Agricultural and Forest Meteorology, doi: 10.1016/j.agrformet.2016.08.010
DOI See at publisher website
Article 0 Reads 3 Citations Effects of Recent Minimum Temperature and Water Deficit Increases on Pinus pinaster Radial Growth and Wood Density in So... Cathy B. Kurz-Besson, José L. Lousada, Maria João Gaspar, Is... Published: 12 August 2016
Frontiers in Plant Science, doi: 10.3389/fpls.2016.01170
DOI See at publisher website PubMed View at PubMed ABS Show/hide abstract
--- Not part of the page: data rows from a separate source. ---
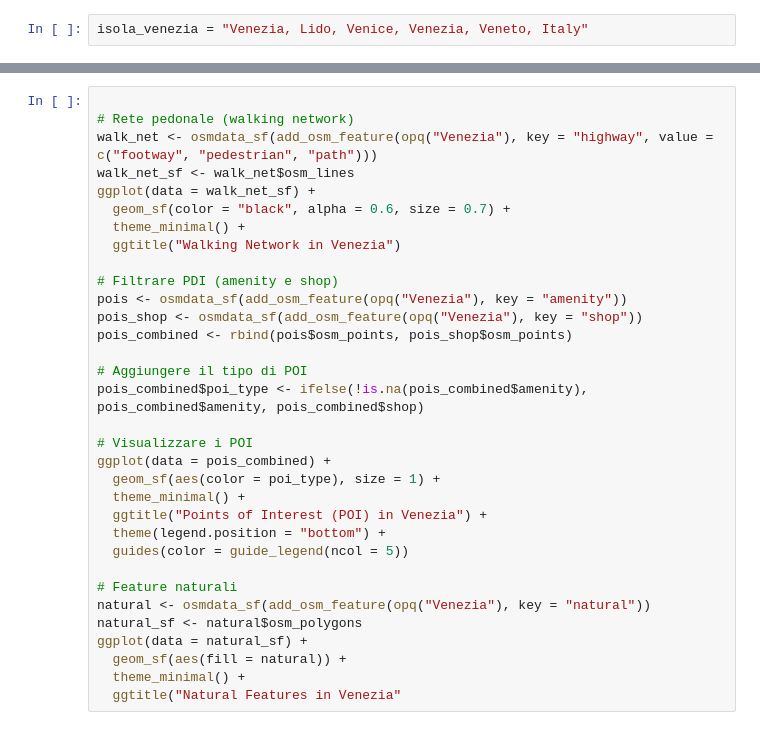
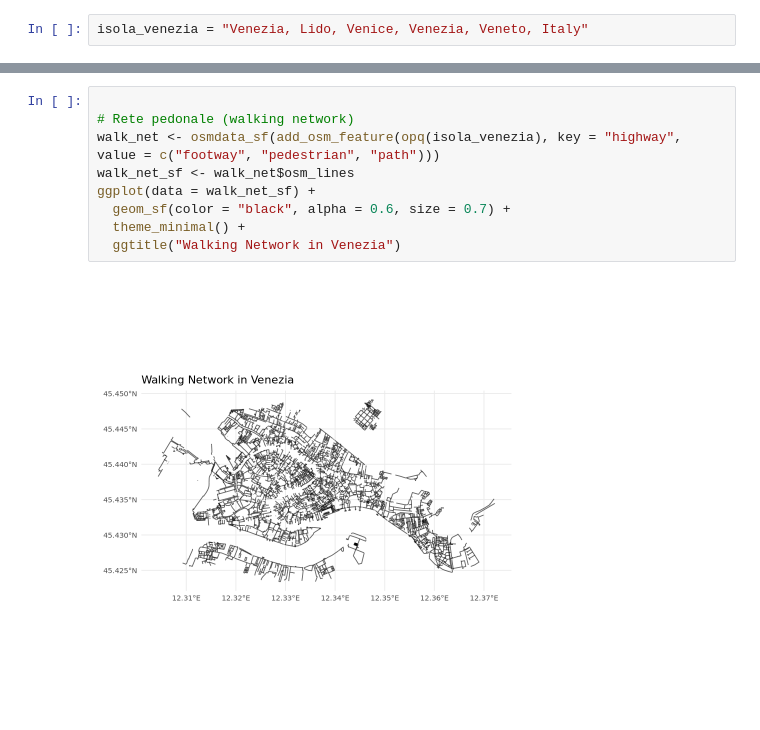
Before and after one commit to napo/sna_geospatial_datascience, a Jupyter notebook: 03_SNA_datascience_geospatial.ipynb, the cells around one changed output, grey strips where cells are left out. Saved outputs shown, nothing was run; the diff lists cells and outputs as text.

```diff
--- a/03_SNA_datascience_geospatial.ipynb
+++ b/03_SNA_datascience_geospatial.ipynb
@@ -343,33 +332,11 @@ ggplot(data = drive_net_sf) +
 # %%
 
 # Rete pedonale (walking network)
-walk_net <- osmdata_sf(add_osm_feature(opq("Venezia"), key = "highway", value = c("footway", "pedestrian", "path")))
+walk_net <- osmdata_sf(add_osm_feature(opq(isola_venezia), key = "highway", value = c("footway", "pedestrian", "path")))
 walk_net_sf <- walk_net$osm_lines
 ggplot(data = walk_net_sf) +
   geom_sf(color = "black", alpha = 0.6, size = 0.7) +
   theme_minimal() +
   ggtitle("Walking Network in Venezia")
-
-# Filtrare PDI (amenity e shop)
-pois <- osmdata_sf(add_osm_feature(opq("Venezia"), key = "amenity"))
-pois_shop <- osmdata_sf(add_osm_feature(opq("Venezia"), key = "shop"))
-pois_combined <- rbind(pois$osm_points, pois_shop$osm_points)
-
-# Aggiungere il tipo di POI
-pois_combined$poi_type <- ifelse(!is.na(pois_combined$amenity), pois_combined$amenity, pois_combined$shop)
-
-# Visualizzare i POI
-ggplot(data = pois_combined) +
-  geom_sf(aes(color = poi_type), size = 1) +
-  theme_minimal() +
-  ggtitle("Points of Interest (POI) in Venezia") +
-  theme(legend.position = "bottom") +
-  guides(color = guide_legend(ncol = 5))
-
-# Feature naturali
-natural <- osmdata_sf(add_osm_feature(opq("Venezia"), key = "natural"))
-natural_sf <- natural$osm_polygons
-ggplot(data = natural_sf) +
-  geom_sf(aes(fill = natural)) +
-  theme_minimal() +
-  ggtitle("Natural Features in Venezia"
+# %% [output]
+[figure, added]
```
Also changed, not shown: parts of 7 cells of this notebook, 1 other file.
Western Iberia has recently shown increasing frequency of drought conditions coupled with heatwave events, leading to exacerbated limiting climatic conditions for plant growth. It is not clear to what extent wood growth and density of agroforestry species have suffered from such changes or recent extreme climate events. To address this question, tree-ring width and density chronologies were built for a Pinus pinaster stand in southern Portugal and correlated with climate variables, including the minimum, mean and maximum temperatures and the number of cold days. Monthly and maximum daily precipitations were also analyzed as well as dry spells. The drought effect was assessed using the standardized precipitation-evapotranspiration (SPEI) multi-scalar drought index, between 1 to 24-months. The climate-growth/density relationships were evaluated for the period 1958-2011. We show that both wood radial growth and density highly benefit from the strong decay of cold days and the increase of minimum temperature. Yet the benefits are hindered by long-term water deficit, which results in different levels of impact on wood radial growth and density. Despite of the intensification of long-term water deficit, tree-ring width appears to benefit from the minimum temperature increase, whereas the effects of long-term droughts significantly prevail on tree-ring density. Our results further highlight the dependency of the species on deep water sources after the juvenile stage. The impact of climate changes on long-term droughts and their repercussion on the shallow groundwater table and P. pinaster’s vulnerability are also discussed. This work provides relevant information for forest management in the semi-arid area of the Alentejo region of Portugal. It should ease the elaboration of mitigation strategies to assure P. pinaster’s production capacity and quality in response to more arid conditions in the near future in the region.
Top